<TextField t1 size=10 value="0">
<TextField t2 size=11 value="1">
has a name table which maps "t1" to the first instance, and "t2" to the second.

There may be several levels of containing instance: an application root could contain a page which contains fields, for example. This gives rise to a name hierarchy similar to a directory hierarchy. As with directories, we refer to these hierarchically-structured names as paths.

One place they are needed is in code inserts, so that the author can refer conveniently to instances and their attributes. In the factorials code insert, the line n = $input~getValue refers to the built-in value attribute. This, as already mentioned, holds the data last submitted from a field. $input identifies the field itself, and the compiler will translate this into an Object Rexx expression that returns the appropriate instance.

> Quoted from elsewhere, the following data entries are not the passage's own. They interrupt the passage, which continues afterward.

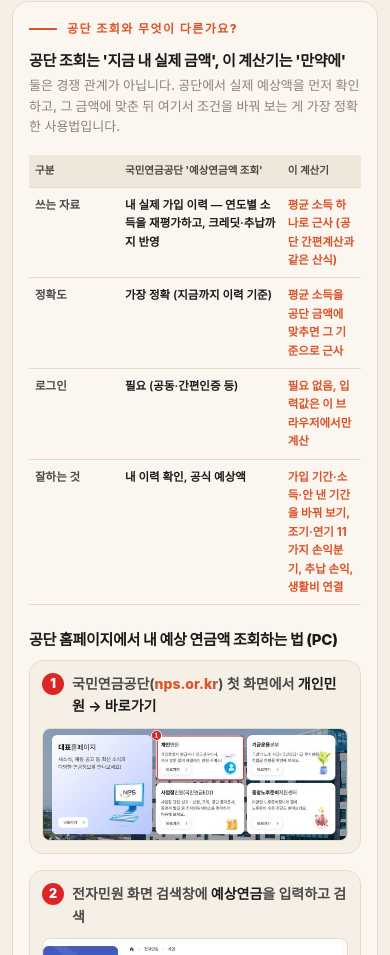
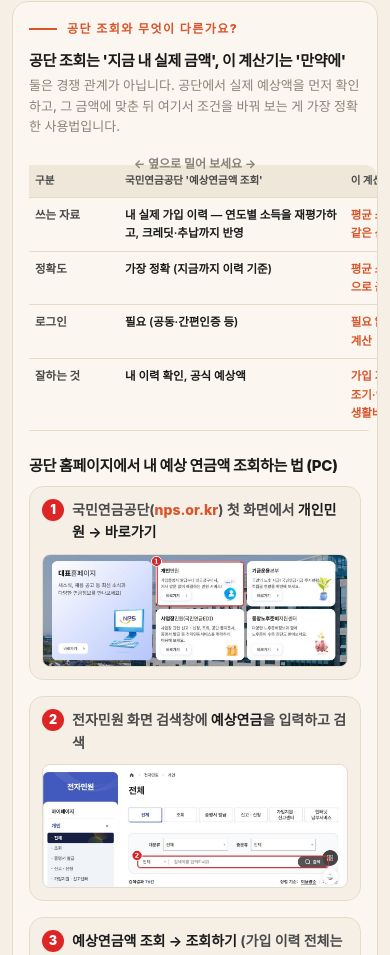
Before and after one commit to ttokjaeTV/nps-calc, a plain HTML site: page index.html in a window 390 px wide. Shown: the part 6684-7639 px from the top of the page. Drawn offline with nearby package versions, Linux system fonts and the light colour scheme; a script that the page names is missing; a web font is replaced by a local one.

Commit message:
화면 정리: 표 스크롤 힌트를 실제 넘침 폭에서만 표시, 인쇄 시 숨김 (화면 표시만 수정)
계산 로직·숫자 변경 없음(CSS·힌트·문구 표시만).

Co-Authored-By: Claude Sonnet 5.5 <noreply@anthropic.com>

```diff
--- a/index.html
+++ b/index.html
@@ -209,8 +209,10 @@
 
   /* 시나리오 표 */
   .scroll-hint { display: none; margin: 12px 0 -8px; text-align: center; font-size: 12px; font-weight: 700; color: var(--ink-mute); }
+  @media (max-width: 616px) { .scroll-hint.sh-616 { display: block; } }
   @media (max-width: 536px) { .scroll-hint.sh-536 { display: block; } }
-  @media (max-width: 616px) { .scroll-hint.sh-616 { display: block; } }
+  @media (max-width: 576px) { .scroll-hint.sh-576 { display: block; } }
+  @media print { .scroll-hint { display: none !important; } }
   .scroll-hint:has(+ .tjl-box) { display: none !important; }
   .table-wrap { overflow-x: auto; margin-top: 16px; border-radius: 12px; }
   .data-table { width: 100%; border-collapse: collapse; font-size: 13px; min-width: 760px; }
@@ -359,7 +361,7 @@
   .ch-big small { display: block; font-size: 13px; color: var(--ink-mute); font-weight: 600; letter-spacing: 0; }
   @media (max-width: 768px) {
     .guide-steps { grid-template-columns: 1fr; }
-    .cmp-table { min-width: 520px; }
+    .detail-table.cmp-table { min-width: 520px; }
     .ch-big { font-size: 19px; }
     .c3-table { min-width: 0; font-size: 10.5px; }
     .c3-table th { white-space: normal; padding: 8px 3px; font-size: 10px; }
@@ -832,6 +834,7 @@
     <div class="step-label"><div class="step-line"></div><span class="step-text">공단 조회와 무엇이 다른가요?</span></div>
     <h3 class="chart-title">공단 조회는 '지금 내 실제 금액', 이 계산기는 '만약에'</h3>
     <p class="chart-subtitle">둘은 경쟁 관계가 아닙니다. 공단에서 실제 예상액을 먼저 확인하고, 그 금액에 맞춘 뒤 여기서 조건을 바꿔 보는 게 가장 정확한 사용법입니다.</p>
+    <p class="scroll-hint sh-576" aria-hidden="true">← 옆으로 밀어 보세요 →</p>
     <div class="table-wrap" style="margin-top:0;">
       <table class="data-table detail-table cmp-table">
         <thead><tr><th style="text-align:left;">구분</th><th style="text-align:left;">국민연금공단 '예상연금액 조회'</th><th style="text-align:left;">이 계산기</th></tr></thead>
```
Also changed, not shown: src/template.html (+5 -2 lines).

The $ character is not permitted in Object Rexx, so there is no risk of ambiguity.

Paths are written as a sequence of ids separated by dots. There are four special names that can be used in them. ROOT is one of these, and denotes the top instance in the hierarchy, like the top-level slash in a directory path. The other names are SELF, PARENT and SENDER, the last denoting the instance whose HTML the server has been asked to send back.

Jocelyn Ireson-Paine
Fri May 30 14:03:06 BST 1997